The species of bat started migration in mid-August from their summer hangouts to head to a cave or mine somewhere within a 180- to 250-mile radius, Redell said. One popular hibernation spot in Wisconsin is Neda Mine, an abandoned iron mine located in Dodge County. It's home to the largest hibernating bat population in the Midwest.
"Traditionally or historically, we've had about 143,000 bats that hibernate there, and most of them are little brown bats," Redell said.
Many of the abandoned mines in northern Wisconsin and the Upper Peninsula of Michigan become the home to this, and other species, of hibernating bats during the winter months, she said. The Millie Hill mine in Iron Mountain, Michigan, has become something of a tourist attraction this time of year.
"There are thousands of bats, again, historically, that have hibernated there. And in the fall, they're coming back right at this time of year, and bats swarm right outside those mine entrances, so it's a spectacular, beautiful thing to watch on a moonlit night," she said.
It is equally spectacular when the bats leave the mines around mid-May, Redell said.

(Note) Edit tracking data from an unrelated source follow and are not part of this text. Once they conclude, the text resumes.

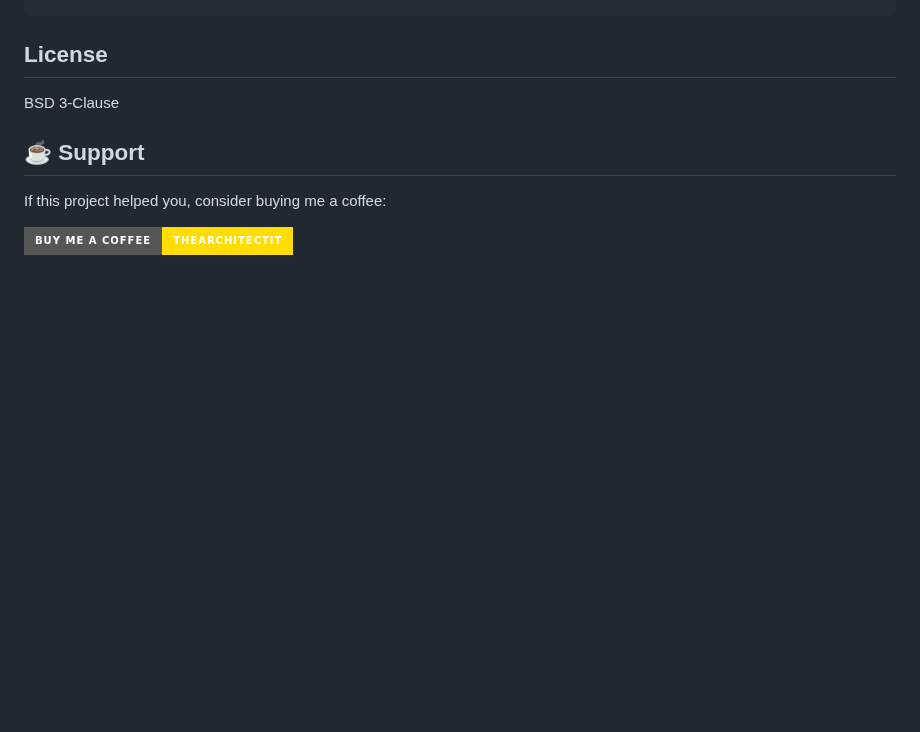
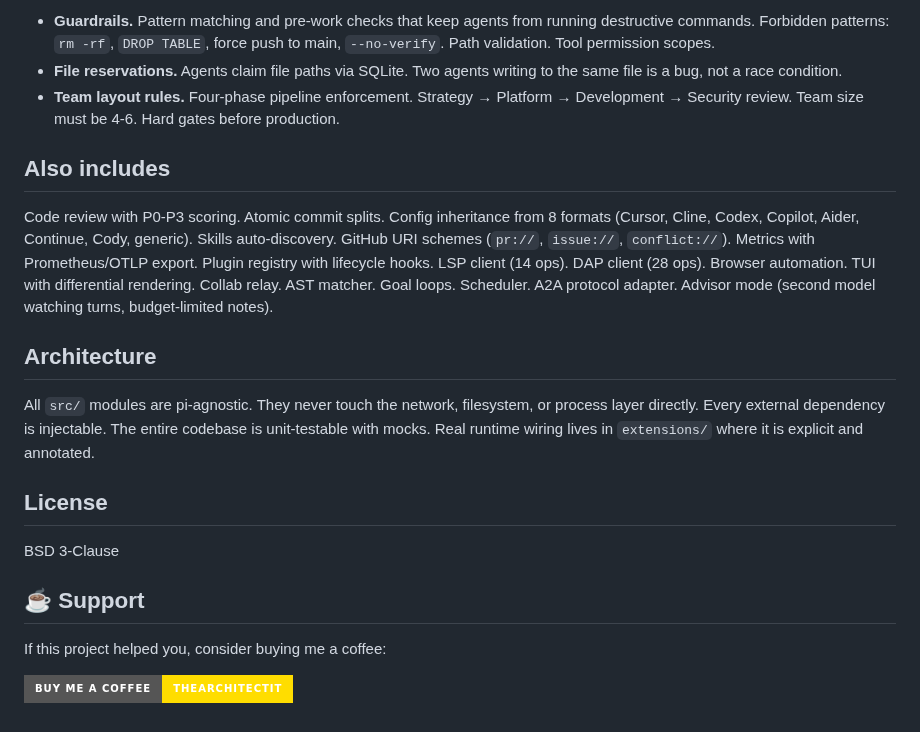
Before and after one commit to TheArchitectit/pi-ithacus-agent-framework, a Markdown page: README.md, the part around one of its changes. Drawn GitHub-style; badges without logos; blank space fills up the shorter version.

Commit message:
docs: rewrite README — human voice, mega-compact integration, less AI slop
Co-Authored-By: Claude <noreply@anthropic.com>

```diff
--- a/README.md
+++ b/README.md
@@ -109,3 +50,15 @@ npm install && npm run build
+- **Guardrails.** Pattern matching and pre-work checks that keep agents from running destructive commands. Forbidden patterns: `rm -rf`, `DROP TABLE`, force push to main, `--no-verify`. Path validation. Tool permission scopes.
+- **File reservations.** Agents claim file paths via SQLite. Two agents writing to the same file is a bug, not a race condition.
+- **Team layout rules.** Four-phase pipeline enforcement. Strategy → Platform → Development → Security review. Team size must be 4-6. Hard gates before production.
+
+## Also includes
+
+Code review with P0-P3 scoring. Atomic commit splits. Config inheritance from 8 formats (Cursor, Cline, Codex, Copilot, Aider, Continue, Cody, generic). Skills auto-discovery. GitHub URI schemes (`pr://`, `issue://`, `conflict://`). Metrics with Prometheus/OTLP export. Plugin registry with lifecycle hooks. LSP client (14 ops). DAP client (28 ops). Browser automation. TUI with differential rendering. Collab relay. AST matcher. Goal loops. Scheduler. A2A protocol adapter. Advisor mode (second model watching turns, budget-limited notes).
+
+## Architecture
+
+All `src/` modules are pi-agnostic. They never touch the network, filesystem, or process layer directly. Every external dependency is injectable. The entire codebase is unit-testable with mocks. Real runtime wiring lives in `extensions/` where it is explicit and annotated.
+
 ## License
 
 BSD 3-Clause
```
Also changed, not shown: other parts of README.md (+31 -90 lines).
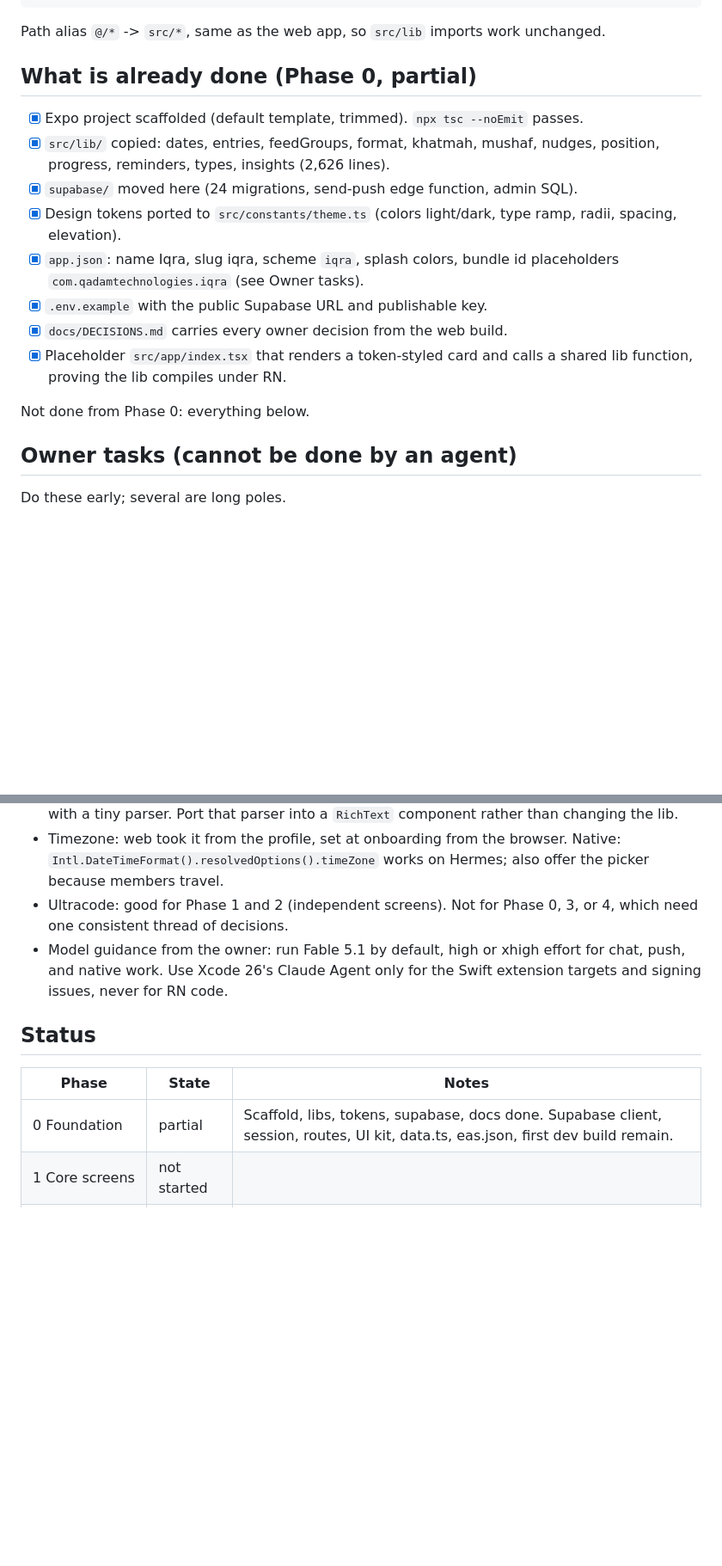
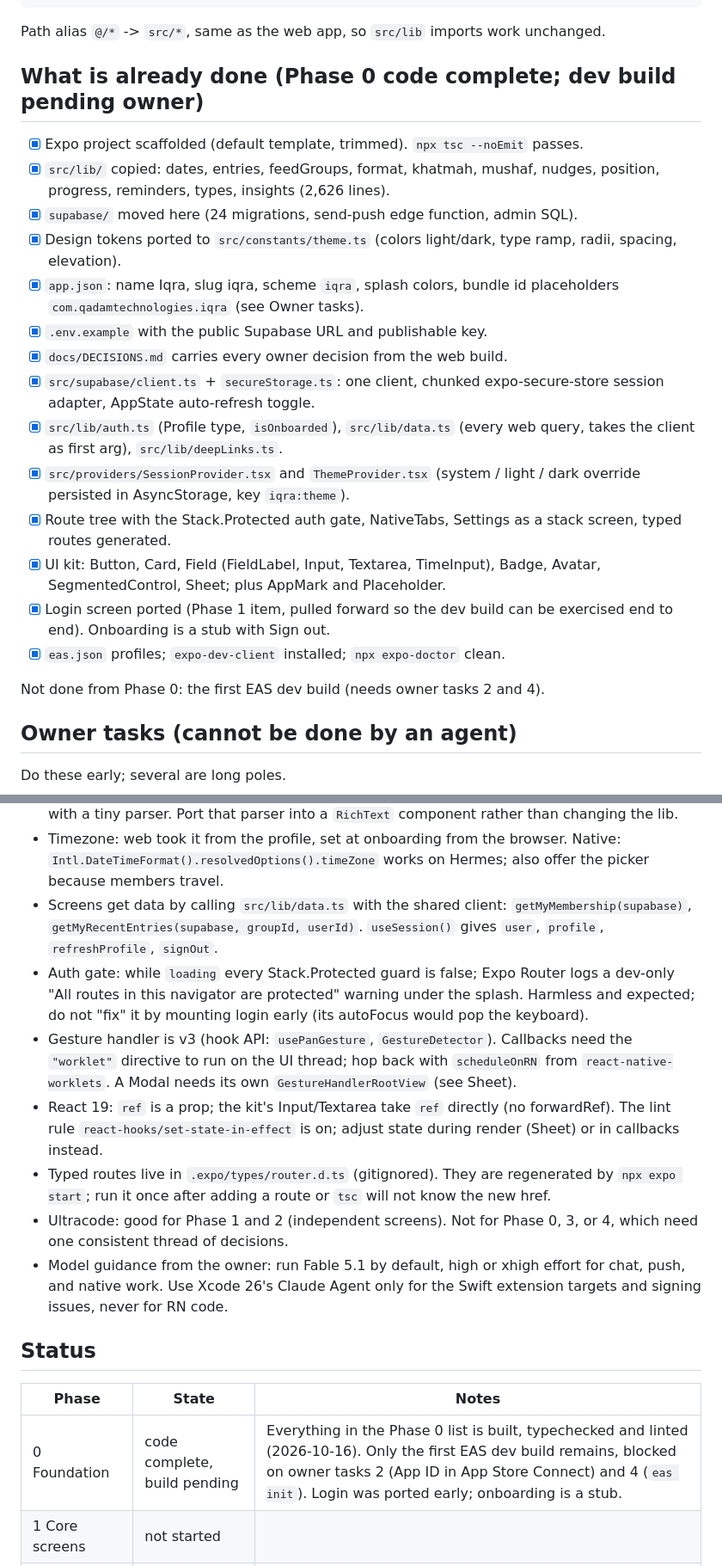
Before and after one commit to danyalkn/iqra, a Markdown page: docs/HANDOFF.md, 2 parts joined by grey strips. Shown at 86% size. Drawn GitHub-style; blank space fills up the shorter version.

```diff
--- a/docs/HANDOFF.md
+++ b/docs/HANDOFF.md
@@ -49,7 +49,7 @@ scripts/gen-icons.mjs  Regenerates those icons from inline SVG (needs sharp)
 Path alias `@/*` -> `src/*`, same as the web app, so `src/lib` imports work
 unchanged.
 
-## What is already done (Phase 0, partial)
+## What is already done (Phase 0 code complete; dev build pending owner)
 
 - [x] Expo project scaffolded (default template, trimmed). `npx tsc --noEmit` passes.
 - [x] `src/lib/` copied: dates, entries, feedGroups, format, khatmah, mushaf,
@@ -61,10 +61,21 @@ unchanged.
       id placeholders `com.qadamtechnologies.iqra` (see Owner tasks).
 - [x] `.env.example` with the public Supabase URL and publishable key.
 - [x] `docs/DECISIONS.md` carries every owner decision from the web build.
-- [x] Placeholder `src/app/index.tsx` that renders a token-styled card and
-      calls a shared lib function, proving the lib compiles under RN.
+- [x] `src/supabase/client.ts` + `secureStorage.ts`: one client, chunked
+      expo-secure-store session adapter, AppState auto-refresh toggle.
+- [x] `src/lib/auth.ts` (Profile type, `isOnboarded`), `src/lib/data.ts`
+      (every web query, takes the client as first arg), `src/lib/deepLinks.ts`.
+- [x] `src/providers/SessionProvider.tsx` and `ThemeProvider.tsx` (system /
+      light / dark override persisted in AsyncStorage, key `iqra:theme`).
+- [x] Route tree with the Stack.Protected auth gate, NativeTabs, Settings
+      as a stack screen, typed routes generated.
+- [x] UI kit: Button, Card, Field (FieldLabel, Input, Textarea, TimeInput),
+      Badge, Avatar, SegmentedControl, Sheet; plus AppMark and Placeholder.
+- [x] Login screen ported (Phase 1 item, pulled forward so the dev build can
+      be exercised end to end). Onboarding is a stub with Sign out.
+- [x] `eas.json` profiles; `expo-dev-client` installed; `npx expo-doctor` clean.
 
-Not done from Phase 0: everything below.
+Not done from Phase 0: the first EAS dev build (needs owner tasks 2 and 4).
 
 ## Owner tasks (cannot be done by an agent)
 
@@ -216,6 +251,23 @@ once Apple approves the entitlement; do not block Phase 3 on it.
 - Timezone: web took it from the profile, set at onboarding from the
   browser. Native: `Intl.DateTimeFormat().resolvedOptions().timeZone` works
   on Hermes; also offer the picker because members travel.
+- Screens get data by calling `src/lib/data.ts` with the shared client:
+  `getMyMembership(supabase)`, `getMyRecentEntries(supabase, groupId, userId)`.
+  `useSession()` gives `user`, `profile`, `refreshProfile`, `signOut`.
+- Auth gate: while `loading` every Stack.Protected guard is false; Expo
+  Router logs a dev-only "All routes in this navigator are protected"
+  warning under the splash. Harmless and expected; do not "fix" it by
+  mounting login early (its autoFocus would pop the keyboard).
+- Gesture handler is v3 (hook API: `usePanGesture`, `GestureDetector`).
+  Callbacks need the `"worklet"` directive to run on the UI thread; hop back
+  with `scheduleOnRN` from `react-native-worklets`. A Modal needs its own
+  `GestureHandlerRootView` (see Sheet).
+- React 19: `ref` is a prop; the kit's Input/Textarea take `ref` directly
+  (no forwardRef). The lint rule `react-hooks/set-state-in-effect` is on;
+  adjust state during render (Sheet) or in callbacks instead.
+- Typed routes live in `.expo/types/router.d.ts` (gitignored). They are
+  regenerated by `npx expo start`; run it once after adding a route or
+  `tsc` will not know the new href.
 - Ultracode: good for Phase 1 and 2 (independent screens). Not for Phase 0,
   3, or 4, which need one consistent thread of decisions.
 - Model guidance from the owner: run Fable 5.1 by default, high or xhigh
@@ -226,7 +278,7 @@ once Apple approves the entitlement; do not block Phase 3 on it.
 
 | Phase | State | Notes |
 |---|---|---|
-| 0 Foundation | partial | Scaffold, libs, tokens, supabase, docs done. Supabase client, session, routes, UI kit, data.ts, eas.json, first dev build remain. |
+| 0 Foundation | code complete, build pending | Everything in the Phase 0 list is built, typechecked and linted (2026-10-16). Only the first EAS dev build remains, blocked on owner tasks 2 (App ID in App Store Connect) and 4 (`eas init`). Login was ported early; onboarding is a stub. |
 | 1 Core screens | not started | |
 | 2 Social + stats | not started | |
 | 3 Push + TestFlight | not started | |
```
Also changed, not shown: other parts of docs/HANDOFF.md (+47 -23 lines).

There have been dramatic declines in the bat population in the U.P. and Wisconsin, like due, in large part, to white-nose syndrome, a fungus that weakens hibernating bats. According to Redell, hibernating bats lower their body temperatures, slow their breathing and heartbeat, and turn off their immune systems to save energy. Each time they wake up they expend energy. Bats with white-nose syndrome end up waking every other day and very quickly burn through their stored fat, causing them to starve to death.
Unfortunately, there is little known that can be done to stop the syndrome at this time.
"All indications are that what we’ve seen out east as the disease has spread its way westward, point to us seeing the same affects — a dramatic decline and bats disappearing," she said.